* WHAT IS REQUIRED: Only the number is needed: the count of lines in the records with the word "Dockerfile".

Itemized modification records:
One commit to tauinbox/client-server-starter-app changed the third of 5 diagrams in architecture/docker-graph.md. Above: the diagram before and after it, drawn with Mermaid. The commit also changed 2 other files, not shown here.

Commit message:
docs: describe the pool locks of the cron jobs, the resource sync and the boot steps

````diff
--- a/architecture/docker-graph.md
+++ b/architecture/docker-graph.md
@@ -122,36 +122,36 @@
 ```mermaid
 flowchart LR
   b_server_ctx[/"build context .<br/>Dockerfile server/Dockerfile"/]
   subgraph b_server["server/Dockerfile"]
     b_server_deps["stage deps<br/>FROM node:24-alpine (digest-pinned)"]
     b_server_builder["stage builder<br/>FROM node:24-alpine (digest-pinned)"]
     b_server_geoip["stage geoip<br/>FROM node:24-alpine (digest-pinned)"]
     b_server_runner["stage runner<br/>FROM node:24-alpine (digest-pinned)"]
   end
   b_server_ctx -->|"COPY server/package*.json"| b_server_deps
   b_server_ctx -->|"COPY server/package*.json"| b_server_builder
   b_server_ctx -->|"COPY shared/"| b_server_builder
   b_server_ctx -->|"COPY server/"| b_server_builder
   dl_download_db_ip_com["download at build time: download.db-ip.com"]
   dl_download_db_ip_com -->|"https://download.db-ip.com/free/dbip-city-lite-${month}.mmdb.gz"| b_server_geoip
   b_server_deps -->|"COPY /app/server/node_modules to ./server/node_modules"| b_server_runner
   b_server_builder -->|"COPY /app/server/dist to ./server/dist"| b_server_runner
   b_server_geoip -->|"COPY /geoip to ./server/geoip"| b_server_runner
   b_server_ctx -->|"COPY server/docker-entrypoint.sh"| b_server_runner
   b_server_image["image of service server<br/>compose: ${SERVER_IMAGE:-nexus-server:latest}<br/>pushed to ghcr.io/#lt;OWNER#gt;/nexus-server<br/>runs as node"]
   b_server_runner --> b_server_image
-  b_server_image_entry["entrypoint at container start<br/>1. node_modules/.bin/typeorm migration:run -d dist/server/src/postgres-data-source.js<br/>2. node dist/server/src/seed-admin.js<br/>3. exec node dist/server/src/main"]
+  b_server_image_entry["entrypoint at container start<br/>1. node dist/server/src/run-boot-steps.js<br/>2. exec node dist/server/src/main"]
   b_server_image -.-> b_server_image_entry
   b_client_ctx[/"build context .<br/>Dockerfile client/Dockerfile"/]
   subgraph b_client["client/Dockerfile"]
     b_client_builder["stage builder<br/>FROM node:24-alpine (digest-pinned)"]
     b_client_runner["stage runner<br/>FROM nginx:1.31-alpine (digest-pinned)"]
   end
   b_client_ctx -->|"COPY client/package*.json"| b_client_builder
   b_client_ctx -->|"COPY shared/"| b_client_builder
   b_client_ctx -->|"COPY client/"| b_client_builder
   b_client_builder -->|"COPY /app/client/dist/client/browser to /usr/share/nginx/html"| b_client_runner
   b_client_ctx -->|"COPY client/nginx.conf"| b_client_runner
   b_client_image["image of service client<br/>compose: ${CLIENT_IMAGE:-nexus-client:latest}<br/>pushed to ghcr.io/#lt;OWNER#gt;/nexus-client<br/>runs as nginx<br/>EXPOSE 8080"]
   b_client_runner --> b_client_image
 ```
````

* EXPECTED ANSWER: 4